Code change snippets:
******************************

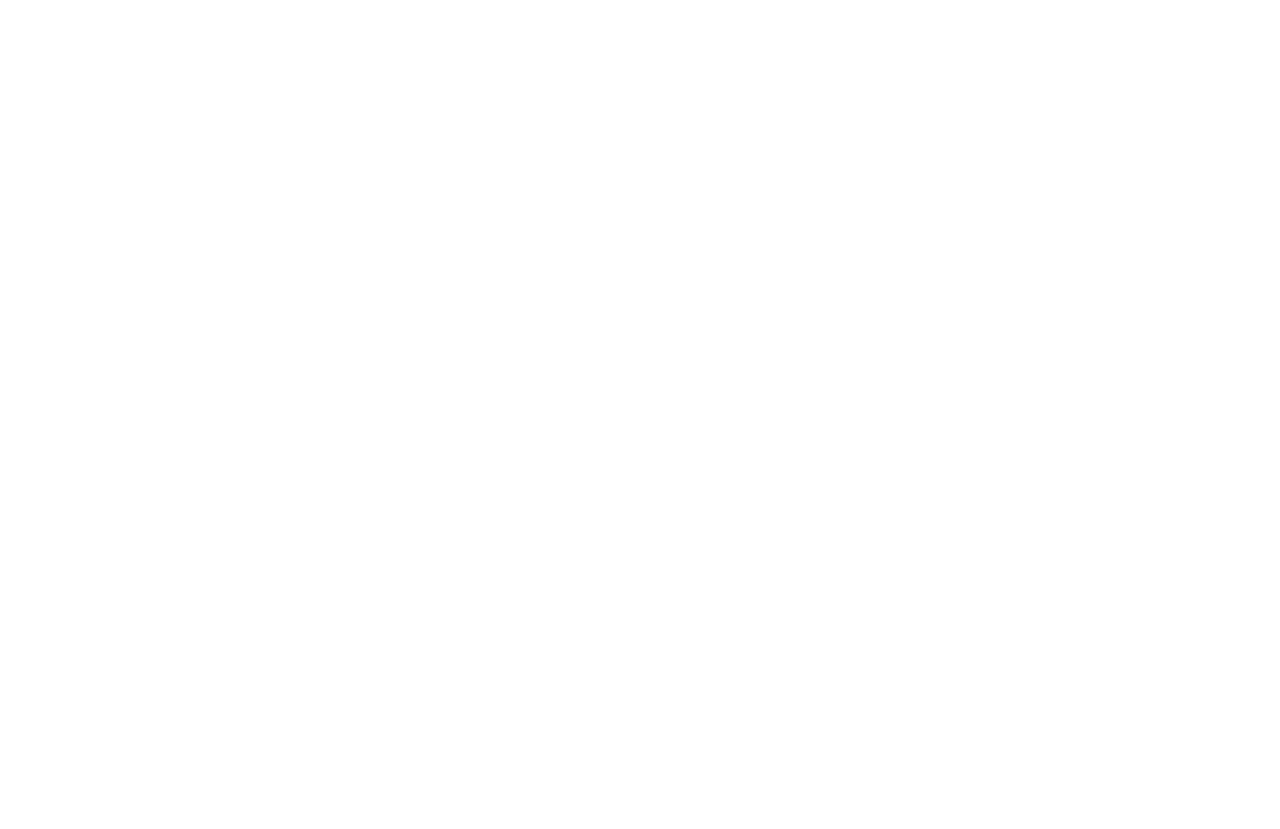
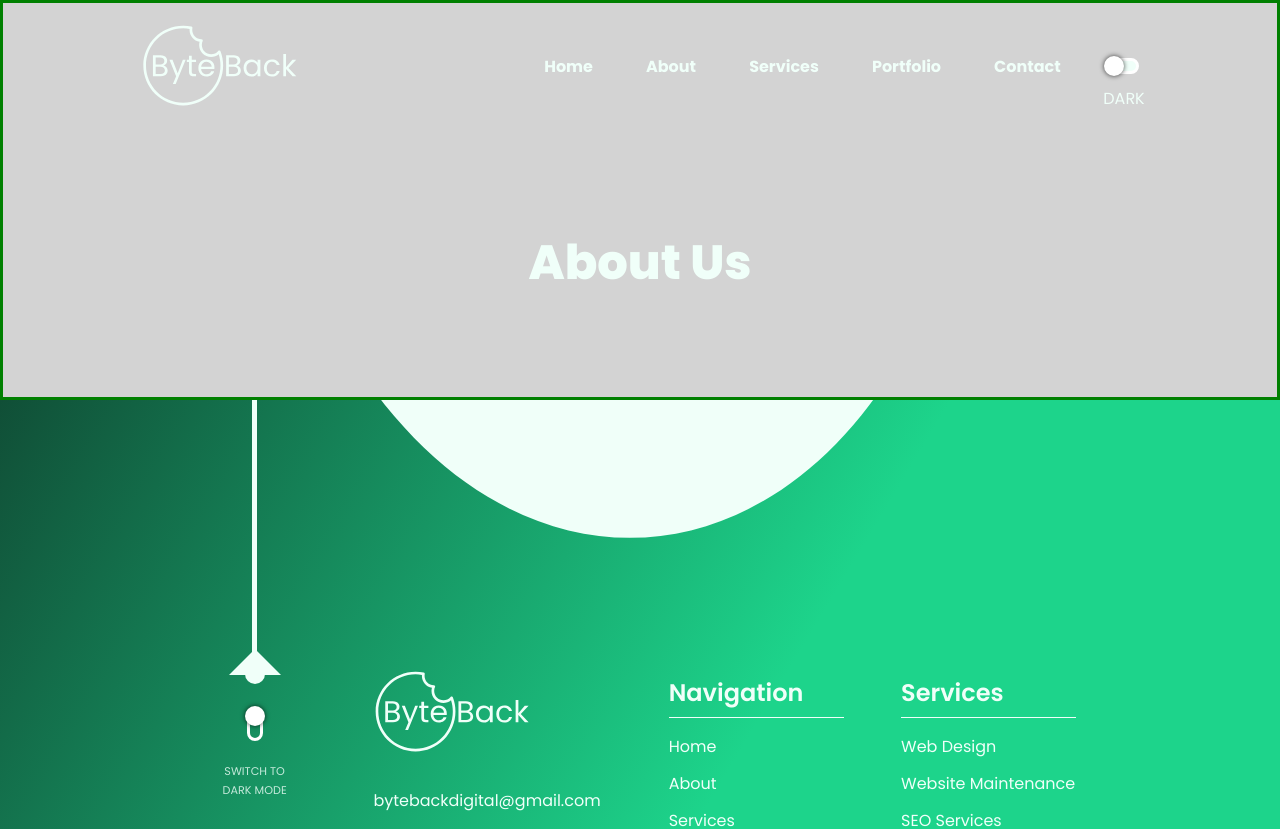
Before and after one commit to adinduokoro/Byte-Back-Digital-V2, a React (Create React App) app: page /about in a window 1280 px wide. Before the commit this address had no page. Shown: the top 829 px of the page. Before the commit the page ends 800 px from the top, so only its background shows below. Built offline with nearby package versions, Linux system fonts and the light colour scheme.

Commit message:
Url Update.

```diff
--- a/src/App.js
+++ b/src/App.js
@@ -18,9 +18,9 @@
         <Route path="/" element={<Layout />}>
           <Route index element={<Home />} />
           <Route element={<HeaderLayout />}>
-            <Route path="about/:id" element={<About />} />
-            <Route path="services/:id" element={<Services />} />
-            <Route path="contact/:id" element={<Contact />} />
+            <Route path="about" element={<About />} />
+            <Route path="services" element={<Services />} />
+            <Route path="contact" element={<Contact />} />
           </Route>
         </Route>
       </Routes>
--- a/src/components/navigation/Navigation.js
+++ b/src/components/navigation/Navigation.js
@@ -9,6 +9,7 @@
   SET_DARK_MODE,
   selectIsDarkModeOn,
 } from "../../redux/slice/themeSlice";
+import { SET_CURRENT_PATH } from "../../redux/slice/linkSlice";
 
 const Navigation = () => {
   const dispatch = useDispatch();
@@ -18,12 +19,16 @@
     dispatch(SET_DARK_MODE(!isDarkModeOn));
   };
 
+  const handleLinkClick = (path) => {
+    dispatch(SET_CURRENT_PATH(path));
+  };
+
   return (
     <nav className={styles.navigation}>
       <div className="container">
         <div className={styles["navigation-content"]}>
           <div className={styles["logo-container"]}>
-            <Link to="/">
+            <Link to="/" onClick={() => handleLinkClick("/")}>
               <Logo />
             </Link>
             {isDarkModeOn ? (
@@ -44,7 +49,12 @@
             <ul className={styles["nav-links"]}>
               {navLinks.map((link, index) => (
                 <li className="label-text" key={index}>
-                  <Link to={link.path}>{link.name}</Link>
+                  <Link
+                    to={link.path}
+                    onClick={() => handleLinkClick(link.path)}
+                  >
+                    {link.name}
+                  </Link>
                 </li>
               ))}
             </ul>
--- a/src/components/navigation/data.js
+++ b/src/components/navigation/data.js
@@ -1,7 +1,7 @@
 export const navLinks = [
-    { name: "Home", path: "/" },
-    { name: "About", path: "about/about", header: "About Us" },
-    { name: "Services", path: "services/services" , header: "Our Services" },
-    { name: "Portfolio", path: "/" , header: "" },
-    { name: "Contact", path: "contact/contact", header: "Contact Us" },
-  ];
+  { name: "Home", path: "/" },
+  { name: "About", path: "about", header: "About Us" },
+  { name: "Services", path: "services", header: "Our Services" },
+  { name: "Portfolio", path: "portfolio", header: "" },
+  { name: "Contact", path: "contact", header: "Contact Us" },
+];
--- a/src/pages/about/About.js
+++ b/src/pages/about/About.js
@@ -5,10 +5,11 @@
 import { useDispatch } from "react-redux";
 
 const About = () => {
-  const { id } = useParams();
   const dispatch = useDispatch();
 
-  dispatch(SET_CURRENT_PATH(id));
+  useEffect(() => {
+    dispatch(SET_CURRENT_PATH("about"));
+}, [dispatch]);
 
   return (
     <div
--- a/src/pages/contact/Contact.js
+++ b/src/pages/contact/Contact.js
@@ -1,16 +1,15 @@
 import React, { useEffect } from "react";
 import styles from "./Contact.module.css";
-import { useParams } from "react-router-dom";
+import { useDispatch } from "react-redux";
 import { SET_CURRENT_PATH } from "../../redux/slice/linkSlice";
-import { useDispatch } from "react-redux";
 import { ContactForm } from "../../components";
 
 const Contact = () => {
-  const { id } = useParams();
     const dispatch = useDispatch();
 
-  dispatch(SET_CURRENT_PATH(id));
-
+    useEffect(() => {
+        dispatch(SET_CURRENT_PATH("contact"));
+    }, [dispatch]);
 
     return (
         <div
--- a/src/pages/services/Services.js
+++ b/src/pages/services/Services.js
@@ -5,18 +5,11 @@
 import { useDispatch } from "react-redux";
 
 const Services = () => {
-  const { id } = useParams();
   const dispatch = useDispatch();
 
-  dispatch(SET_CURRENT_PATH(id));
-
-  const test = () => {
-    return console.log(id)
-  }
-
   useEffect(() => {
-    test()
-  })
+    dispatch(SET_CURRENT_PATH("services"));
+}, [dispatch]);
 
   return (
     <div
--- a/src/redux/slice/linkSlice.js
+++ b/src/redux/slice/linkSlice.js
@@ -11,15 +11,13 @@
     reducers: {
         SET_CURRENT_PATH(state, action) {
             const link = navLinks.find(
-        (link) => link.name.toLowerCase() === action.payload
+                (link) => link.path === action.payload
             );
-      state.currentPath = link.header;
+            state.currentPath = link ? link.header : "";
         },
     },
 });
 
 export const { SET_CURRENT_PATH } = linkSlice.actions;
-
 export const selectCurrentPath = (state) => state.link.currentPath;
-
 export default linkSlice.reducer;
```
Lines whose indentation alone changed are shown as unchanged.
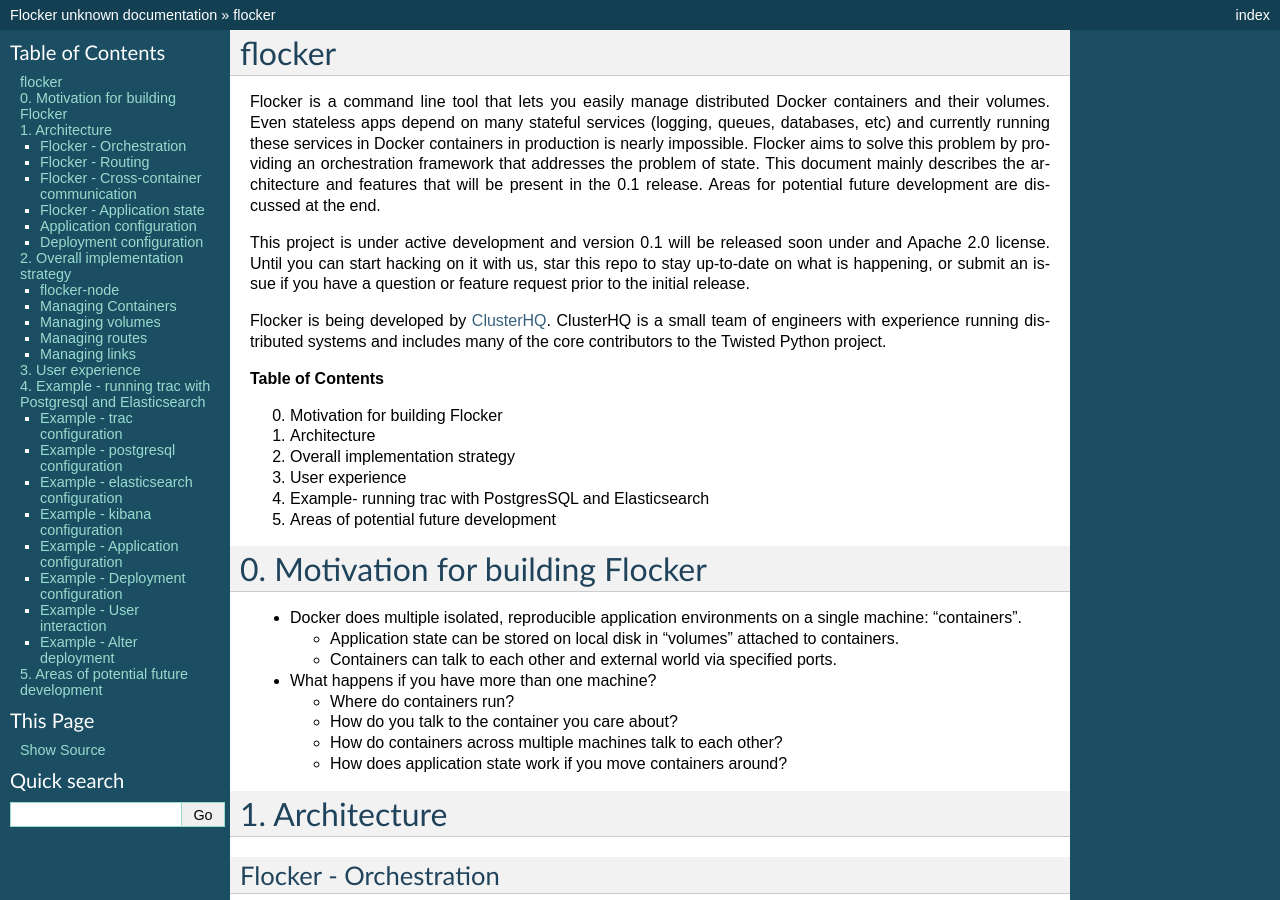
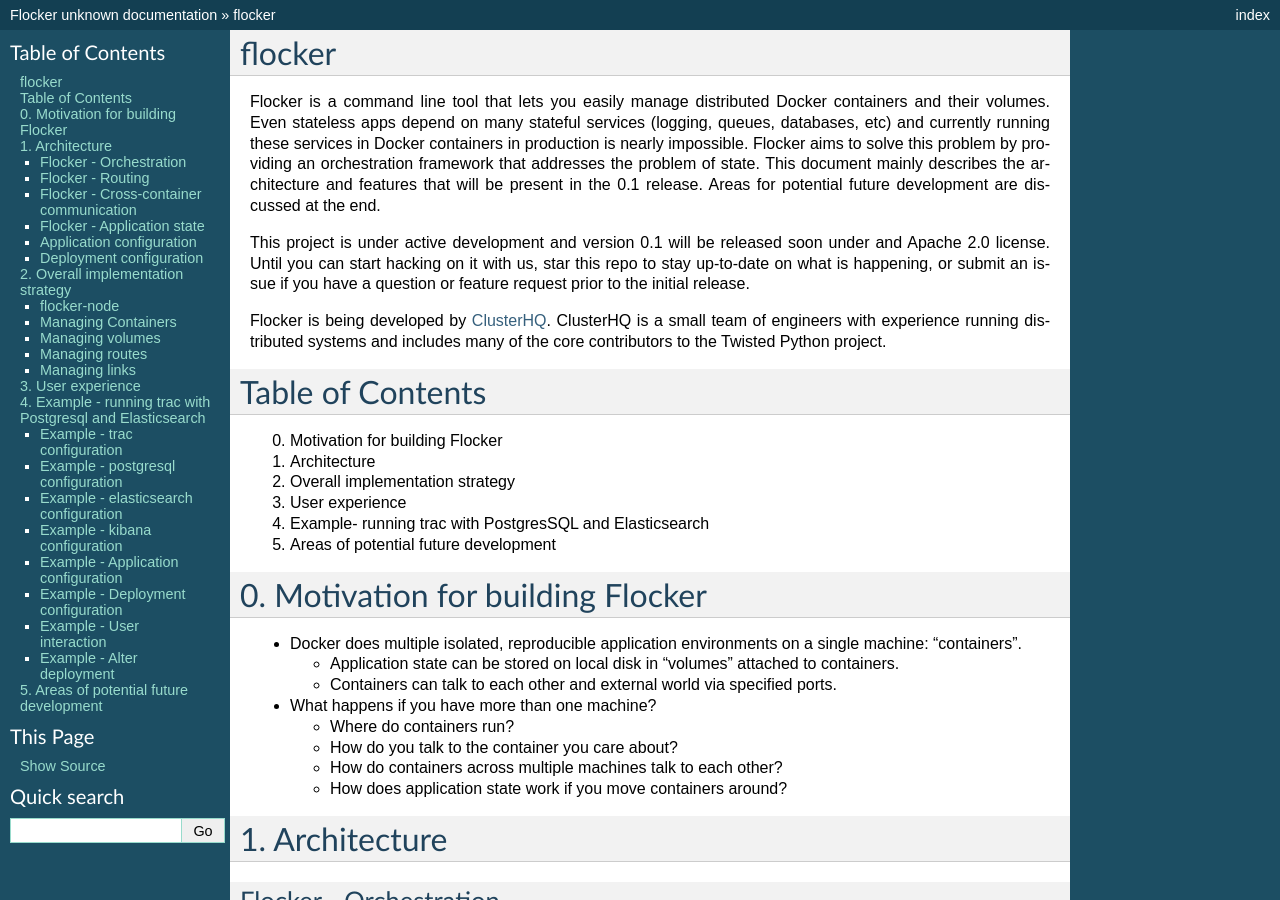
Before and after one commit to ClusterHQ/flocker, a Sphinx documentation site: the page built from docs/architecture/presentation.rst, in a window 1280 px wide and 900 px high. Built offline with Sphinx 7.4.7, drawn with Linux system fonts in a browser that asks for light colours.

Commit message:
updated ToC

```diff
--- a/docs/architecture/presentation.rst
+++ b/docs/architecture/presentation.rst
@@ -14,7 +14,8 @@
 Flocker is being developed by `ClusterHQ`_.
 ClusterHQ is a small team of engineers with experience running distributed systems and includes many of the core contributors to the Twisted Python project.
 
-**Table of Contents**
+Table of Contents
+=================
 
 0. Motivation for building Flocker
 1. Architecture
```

******************************

## Your objective
The expected result is a copy of each line in the records where "useEffect" appears.

## Finished exercise
+  useEffect(() => {
 import React, { useEffect } from "react";
+    useEffect(() => {
   useEffect(() => {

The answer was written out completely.